Notes to Editors


The L'Oréal UNESCO For Women In Science programme was founded 11 years ago by L'Oréal and UNESCO on the premise that 'the world needs science and science needs women'. The awards programme is designed to promote and highlight the critical importance of ensuring greater participation of women in science, by awarding promising female scientists with fellowships to help them further their research. There are three distinct schemes:

- The founding awards provide five women, one from each continent, with a prestigious laureate of up to $100,000 for their research. The international structure of the programme ensures that the laureates are distributed among women who are working under a wide variety of conditions. - The UNESCO-L'Oréal fellowships are run internationally and have awarded 120 promising female doctorate or post-doctorate scientists up to $40,000 each, since their inauguration in 2000. The fellowships help women scientists pursue their research in some of the world's most prestigious laboratories. - National Fellowships, such as the UK and Ireland programme detailed below, run in 35 countries around the world. Each National Fellowship helps students pursue scientific careers and have, to date, enabled 340 women to continue their research. By the end of 2008, over 50 countries will have established their own programmes.

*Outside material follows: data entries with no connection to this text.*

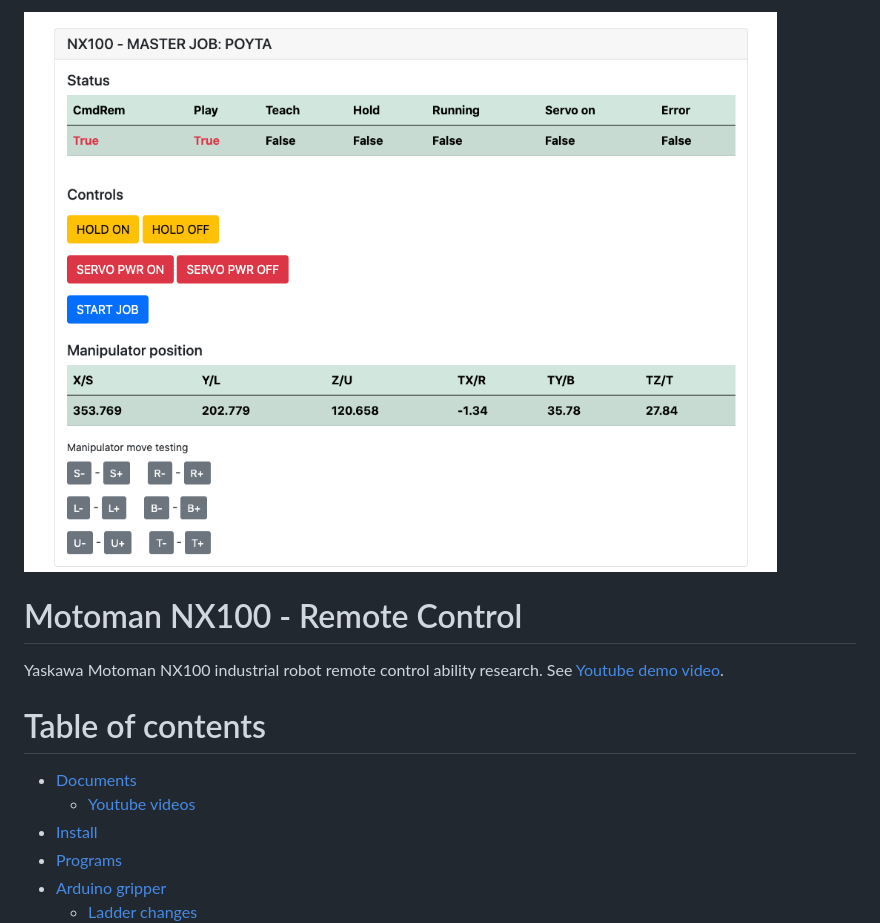
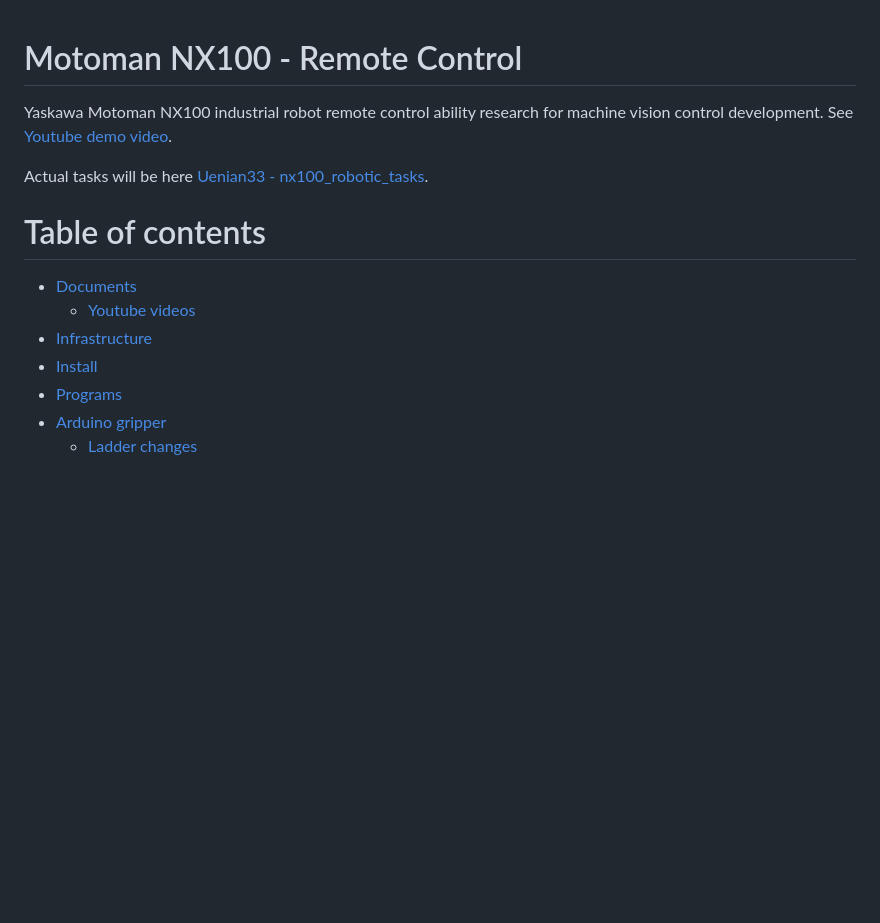
Before and after one commit to norkator/nx100-remote-control, a Markdown page: README.md, the part around the change printed below. GitHub-like rendering; blank space fills up the shorter version.

```diff
--- a/README.md
+++ b/README.md
@@ -1,15 +1,16 @@
-![promo-image](doc/web_img.png)
-
 # Motoman NX100 - Remote Control
 
-Yaskawa Motoman NX100 industrial robot remote control ability research.
+Yaskawa Motoman NX100 industrial robot remote control ability research for machine vision control development.
 See [Youtube demo video](https://youtu.be/9swshogfL1c).
+
+Actual tasks will be here [Uenian33 - nx100_robotic_tasks](https://github.com/uenian33/nx100_robotic_tasks).
 
 
 Table of contents
 =================
 * [Documents](#documents)
     * [Youtube videos](#youtube-videos)
+* [Infrastructure](#infrastructure)
 * [Install](#install)
 * [Programs](#programs)
 * [Arduino gripper](#arduino-gripper)
```
Also changed, not shown: other parts of README.md (+9 -1 lines), doc/hardware_network.png (added).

In total, over 700 women in 70 countries have been recognised for their research and received funding to further their studies since the programme was founded in 1998.

For more information and for photography, please contact: Carolyn Abbasi Larkey or Lucy Varah on behalf of L'Oréal and UNESCO at Fishburn Hedges. Email:; Lucy Varah +44(0)7806-949-660 ; Carolyn Abbasi Larkey +44(0)7702-602-495